Media Briefing Monday: EFF and Partners Will Discuss California Bills Aimed at Weakening State’s Consumer Privacy Law

Media Briefing Monday: EFF and Partners Will Discuss California Bills Aimed at Weakening State’s Consumer Privacy Law

San Francisco—On Monday, June 8, at 11 am, the Electronic Frontier Foundation (EFF), the ACLU, Common Sense Media, Privacy Rights Clearinghouse, and Consumer Reports will hold a conference call to brief reporters about five bills designed to weaken consumer privacy protections that are set for hearing in the California Senate.

Maine on track to pass nation’s strictest internet privacy law

Maine on track to pass nation’s strictest internet privacy law

A bill that has received majority support in both houses of the Legislature would create the toughest state internet privacy law in the nation, prohibiting carriers such as AT&T and Spectrum from selling Maine customers’ personal data without their permission.

Finally, child data privacy could get much-needed reform in new bill

Finally, child data privacy could get much-needed reform in new bill

Jim Steyer, CEO and founder of Common Sense and a children’s advocate, says data on kids, including their activities, hobbies, and social networks, is often for sale from the child’s first years of life.

Consumer advocates give Congress a different perspective on data privacy law

Consumer advocates give Congress a different perspective on data privacy law

Among other things, the advocates urged federal legislators to protect state laws and give enforcers more resources to penalize companies that abuse people's data.

EFF Supporting California’s Privacy For All Bill, Which Puts People, Not Tech Companies, in Control of Personal Data

EFF Supporting California’s Privacy For All Bill, Which Puts People, Not Tech Companies, in Control of Personal Data

San Francisco—The Electronic Frontier Foundation (EFF) is standing with Californians demanding more control over their personal data by supporting the Privacy For All bill, which requires tech companies to get their permission to share and use private information.

Pokémon Go was a warning about the rise of surveillance capitalism

Pokémon Go was a warning about the rise of surveillance capitalism

The idea that digital surveillance is inevitable – that’s just invalid, and we can’t let them get away with it.” Advertisement Zuboff’s central argument is that technology corporations, building on the data extraction and predictive power originally demonstrated by Google, have found a way to turn human behaviour into raw material that can be used to make predictions about future behaviour.

How to Disable Tracking Features in Windows 10 for Beginners

How to Disable Tracking Features in Windows 10 for Beginners

Cortana is a digital assistant by Microsoft that will set reminders, perform internet searches, and do many useful things for you.
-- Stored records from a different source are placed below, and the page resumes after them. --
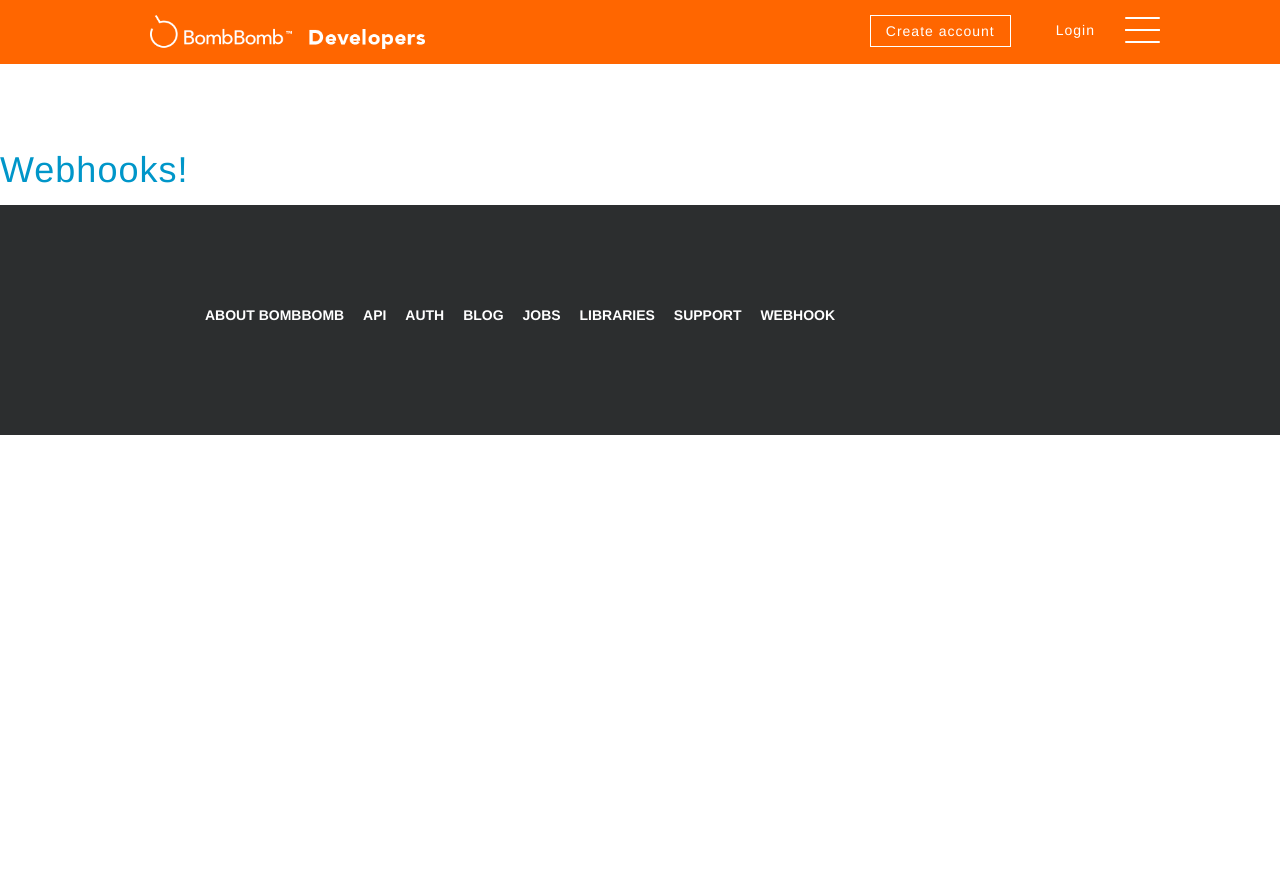
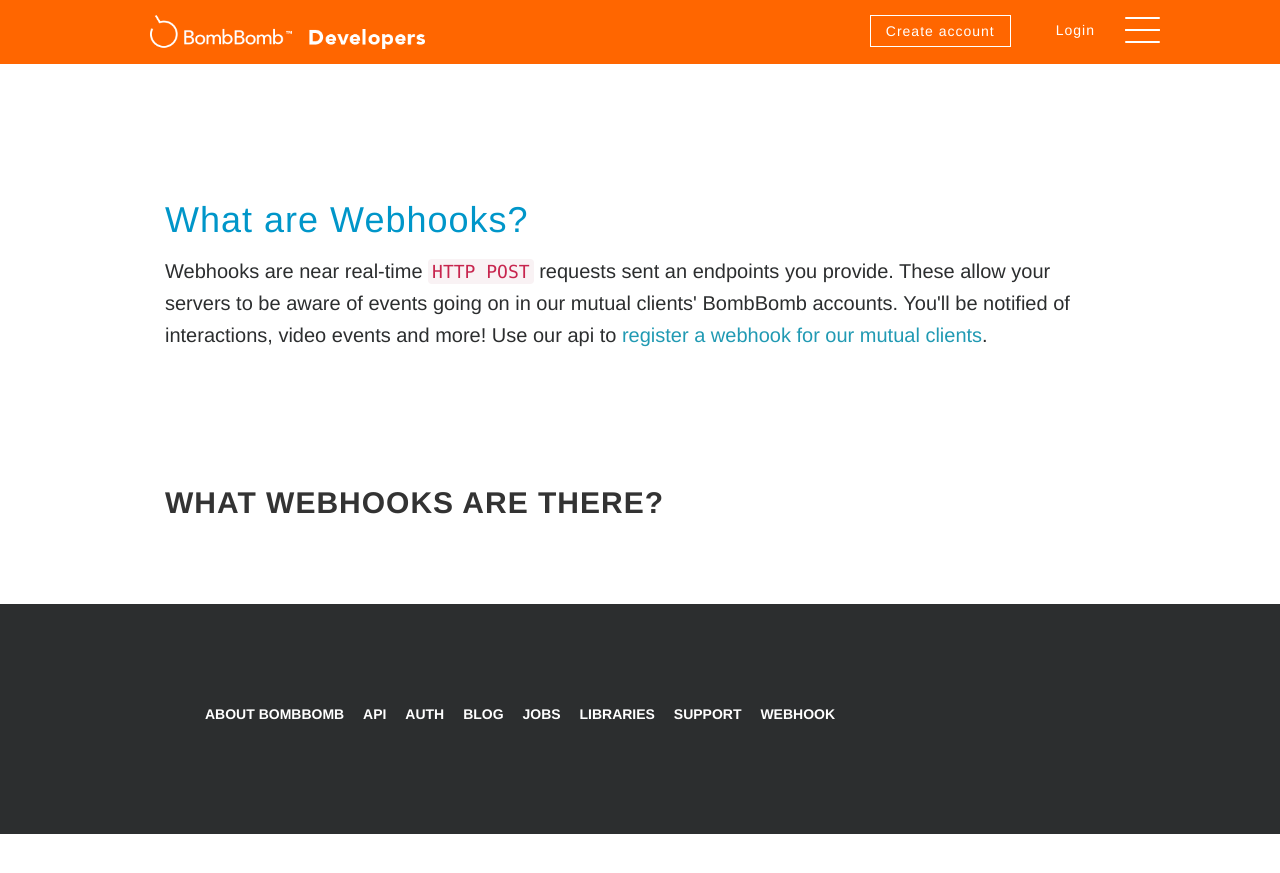
Before and after one commit to bombbomb/developer.bombbomb.com, a Jekyll site: the page built from webhooks/index.html, in a window 1280 px wide and 900 px high. Shown: the top 873 px of the window. Built offline with Jekyll 4.4.1, drawn with Linux system fonts in a browser that asks for light colours; nearby versions of some CDN libraries.

Commit message:
webhooks page

```diff
--- a/webhooks/index.html
+++ b/webhooks/index.html
@@ -2,4 +2,52 @@
 layout: standardPage
 ---
 
-<h1>Webhooks!</h1>
+<div class="row">
+    <div class="col-lg-12">
+
+        <h1>What are Webhooks?</h1>
+
+
+        <p>Webhooks are near real-time <code>HTTP POST</code> requests sent an endpoints you provide. These allow your servers
+            to be aware of events going on in our mutual clients' BombBomb accounts. You'll be notified of interactions, video events
+            and more! Use our api to <a href="/api/#!/Webhooks/AddWebHook">register a webhook for our mutual clients</a>.</p>
+
+
+    </div>
+</div>
+
+<div class="row">
+    <div class="col-lg-12">
+
+        <h2>What webhooks are there?</h2>
+
+        <div id="webhookListing">
+
+        </div>
+
+    </div>
+</div>
+
+
+<script type="text/javascript" src="http://code.jquery.com/jquery-3.1.1.min.js"></script>
+<script type="application/javascript">
+$(document).ready(function() {
+
+
+    jQuery.get('https://local.api.bombbomb.com/v2/webhook/events', function(data) {
+        console.log(data);
+        var container = jQuery("#webhookListing");
+
+        for (var i=0;i<data.length;i++) {
+            var event = data[i];
+
+            var div = jQuery("<div class='webhookItem' />");
+            div.append("<div class='webhookItemHeader'>" + event.eventName + "</div>");
+            div.append("<pre>" + JSON.stringify(event, null, 4) + "</pre>");
+
+            container.append(div);
+        }
+
+    });
+});
+</script>
```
Turn off the advertising feature from Windows 10 to stay secure. Visit Settings and go to Network and Internet.

Apple reportedly buys AI startup with privacy-conscious approach
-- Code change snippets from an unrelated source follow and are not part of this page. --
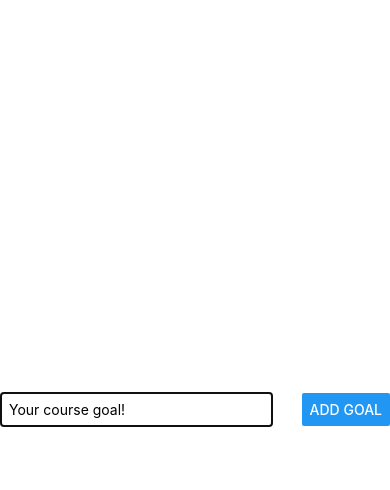
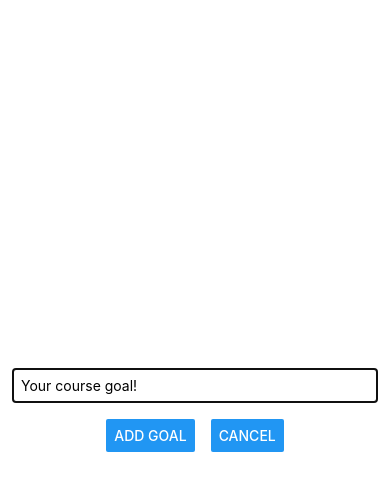
Before and after one commit to Daniel-derf/RNCourse, a React Native app: screen / in a window 390 px wide. Both pictures are taken after a click on the button "ADD NEW GOAL". Shown: the top 490 px of the page. Built offline with nearby package versions, Linux system fonts and the light colour scheme.

Commit message:
modal style

```diff
--- a/App.js
+++ b/App.js
@@ -42,18 +42,17 @@
   },
   inputContainer: {
     flex: 1,
-    flexDirection: 'row',
-    justifyContent: 'space-between',
+    justifyContent: 'center',
     alignItems: 'center',
     marginBottom: 24,
+    padding: 12,
     borderBottomWidth: 1,
     borderBottomColor: "#cccccc"
   },
   textInput: {
     borderWidth: 1,
     borderColor: '#cccccc',
-    width: '70%',
-    marginRight: 8,
+    width: '100%',
     padding: 8
   },
   goalsContainer: {
@@ -71,6 +70,14 @@
   },
   pressedItem: {
     opacity: 0.5
+  },
+  buttonContainer: {
+    marginTop: 16,
+    flexDirection: 'row'
+  },
+  button: {
+    width: '100',
+    marginHorizontal: 8
   }
 });
 
--- a/components/GoalInput.js
+++ b/components/GoalInput.js
@@ -19,7 +19,10 @@
         <Modal visible={visible} animationType='slide'>
         <View style={styles.inputContainer}>
             <TextInput onChangeText={goalInputHandler} style={styles.textInput} placeholder='Your course goal!'></TextInput>
-            <Button onPress={addGoalHandler} title='Add Goal'></Button>
+            <View style={styles.buttonContainer} >
+                <View style={styles.button}><Button onPress={addGoalHandler} title='Add Goal'></Button></View>
+                <View style={styles.button}><Button title='Cancel' /></View>
+            </View>
         </View>
         </Modal>
     )
```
Apple reportedly buys AI startup with privacy-conscious approach

Apple reportedly buys AI startup with privacy-conscious approach Silk Labs developed machine learning software for tasks like home security and building surveillance Apple has reportedly acquired Silk Labs, a little-known startup which focused on building on-device machine learning software.

Why are people so poor at making privacy choices? What can be done about it?
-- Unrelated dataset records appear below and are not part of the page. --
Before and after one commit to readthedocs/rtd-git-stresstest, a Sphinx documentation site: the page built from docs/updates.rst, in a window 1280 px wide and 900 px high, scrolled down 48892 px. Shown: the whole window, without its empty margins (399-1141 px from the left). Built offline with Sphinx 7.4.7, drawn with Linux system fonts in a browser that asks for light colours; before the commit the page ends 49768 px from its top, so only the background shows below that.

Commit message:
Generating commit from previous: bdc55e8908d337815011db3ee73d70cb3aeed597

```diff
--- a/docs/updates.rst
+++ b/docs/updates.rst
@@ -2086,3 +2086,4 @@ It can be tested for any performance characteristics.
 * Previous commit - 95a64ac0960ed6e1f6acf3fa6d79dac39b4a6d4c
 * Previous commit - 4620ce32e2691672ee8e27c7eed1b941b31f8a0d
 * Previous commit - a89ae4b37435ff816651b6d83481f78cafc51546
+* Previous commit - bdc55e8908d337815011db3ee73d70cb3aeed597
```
Why are people so poor at making privacy choices? What can be done about it?

It goes beyond pointing out that people make poor choices when it comes to protecting their personal data, and attempts to understand the key reasons for that failure. John points out that the online world does not work like the real world, and that leads us to make bad decisions:

The Demise Of Google+ Again Highlights Rampant Mismanagement At Mountain View

The Demise Of Google+ Again Highlights Rampant Mismanagement At Mountain View

Google+ could have given Facebook a run for its money: if it didn’t, it wasn’t because of product design problems or because Facebook was smarter: it was because of the obvious inability of its managers.